(16) Lastly it has been argued that even if it was necessary to ban the manufacture of Khoya and other milk products in the areas covered by the Order, there was no justification for banning the sale of sweets prepared with Khoya after importing it from places like Jaipur, Alwar, Agra, Mathura, Aligarh, Muzaffarnagar and Muradabad. In this respect we find that the affidavit of Shri Santokh Singh shows that the districts of Meerut and Bulandshahr are the main sources of supply of Khoya for Delhi and that Jaipur, Alwar, Agra, Mathura, Aligarh, Muzaffarnagar and Muradabad supply only insignificant quantities of Khoya and that too occasionally. Be that as it may, there is one aspect of the matter which cannto be lost sight of. In case the sale of sweets manufactured with Khoya imported from places outside the area covered by the impugned Order was allowed, it would be difficult to enforce the provisions of the Order and is bound to result in large scale circumvention of its provisions. The reason for that is that the Khoya imported from outside places would nto have any special mark to distinguish it from the Khoya manufactured in Delhi. The restriction in those marginal cases would thus have to be upheld in order to ensure effective enforcement of the provisions of the impugned order. We may in this context refer to the case of Manohar Lal v. The State of Punjab, wherein it was observed while upholding the validity of the provisions of the Punjab Trade Employees Act:
'IT may be pointed out that acts innocent in themselves may be prohibited and the restrictions in that regard would be reasonable, if the same were necessary to secure the efficient enforcement of valid provisions. The inclusion of a reasonable margin to ensure effective enforcement will nto stamp a law otherwise valid as within legislative competence with 'the character of unconstitutionality as being unreasonable. The provisions could, thereforee, be justified as for securing administrative convenience and for the proper enforcement of it without evasion.'
(17) We, thereforee, find no ground to quash the impugned Order.
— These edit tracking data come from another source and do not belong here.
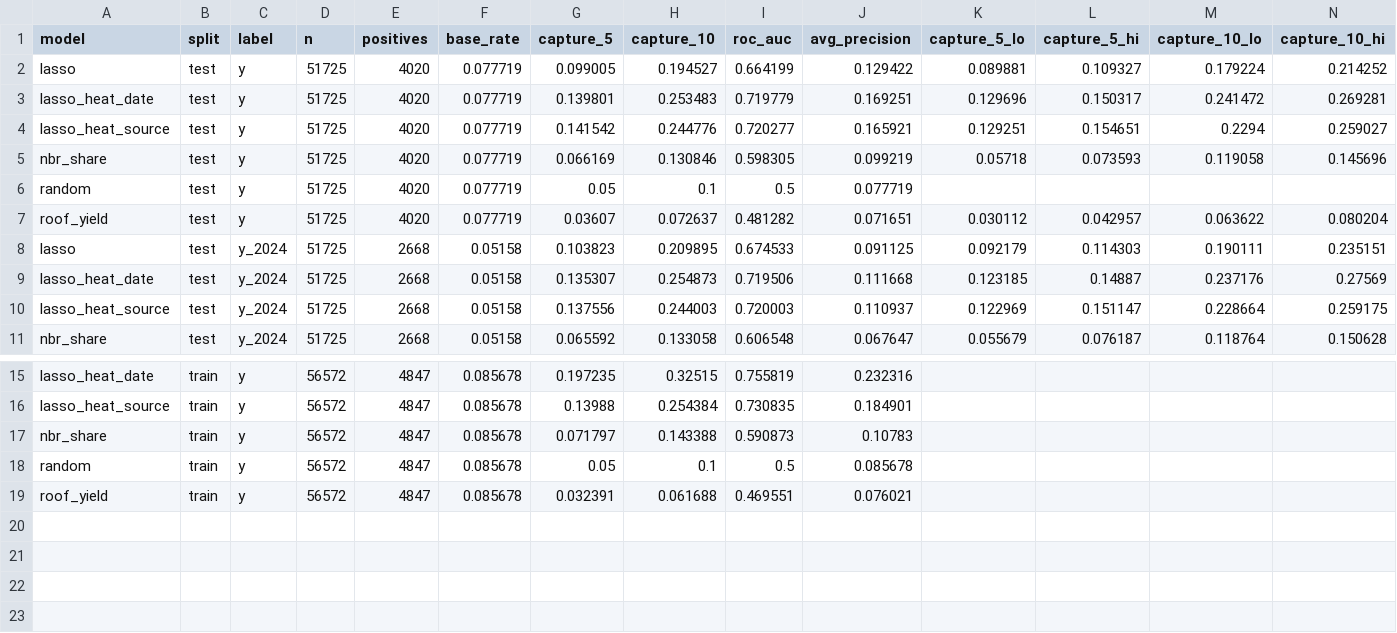
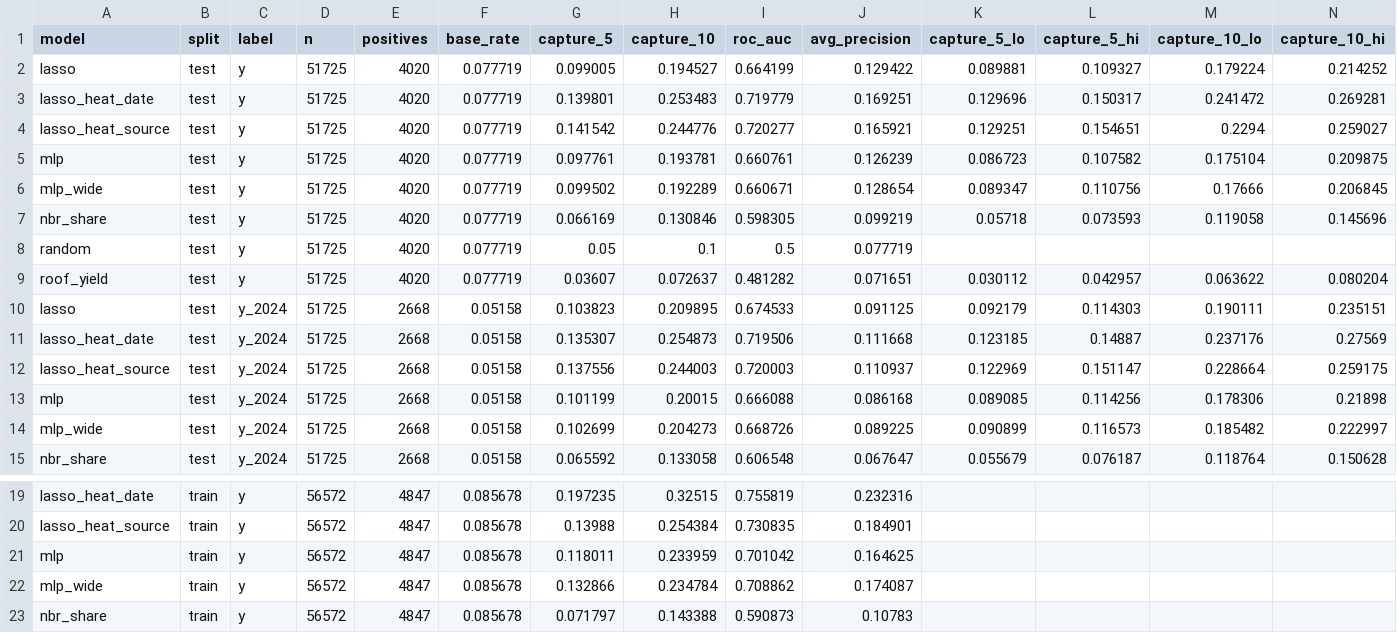
Before and after one commit to gauthierloyerg3-sketch/ada-fribourg-solar-adoption, a CSV file: figures/metrics.csv, drawn as a sheet; only a part is shown, gaps mark what is left out; the shorter side is filled out with more unchanged rows; rows hold the shown columns only; the diff names each change by its address in the sheet, - before the commit and + after, or states it on an @@ line.

```diff
--- a/figures/metrics.csv
+++ b/figures/metrics.csv
+row 5: mlp | test | y | 51725 | 4020 | 0.077719 | 0.097761 | 0.193781 | 0.660761 | 0.126239 | 0.086723 | 0.107582 | 0.175104 | 0.209875
+row 6: mlp_wide | test | y | 51725 | 4020 | 0.077719 | 0.099502 | 0.192289 | 0.660671 | 0.128654 | 0.089347 | 0.110756 | 0.17666 | 0.206845
+row 13: mlp | test | y_2024 | 51725 | 2668 | 0.05158 | 0.101199 | 0.20015 | 0.666088 | 0.086168 | 0.089085 | 0.114256 | 0.178306 | 0.21898
+row 14: mlp_wide | test | y_2024 | 51725 | 2668 | 0.05158 | 0.102699 | 0.204273 | 0.668726 | 0.089225 | 0.090899 | 0.116573 | 0.185482 | 0.222997
+row 21: mlp | train | y | 56572 | 4847 | 0.085678 | 0.118011 | 0.233959 | 0.701042 | 0.164625
+row 22: mlp_wide | train | y | 56572 | 4847 | 0.085678 | 0.132866 | 0.234784 | 0.708862 | 0.174087
```
Also changed, not shown: 9 other files.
Both the petitions fail and are dismissed, but, in the circumstances, we make no order as to costs.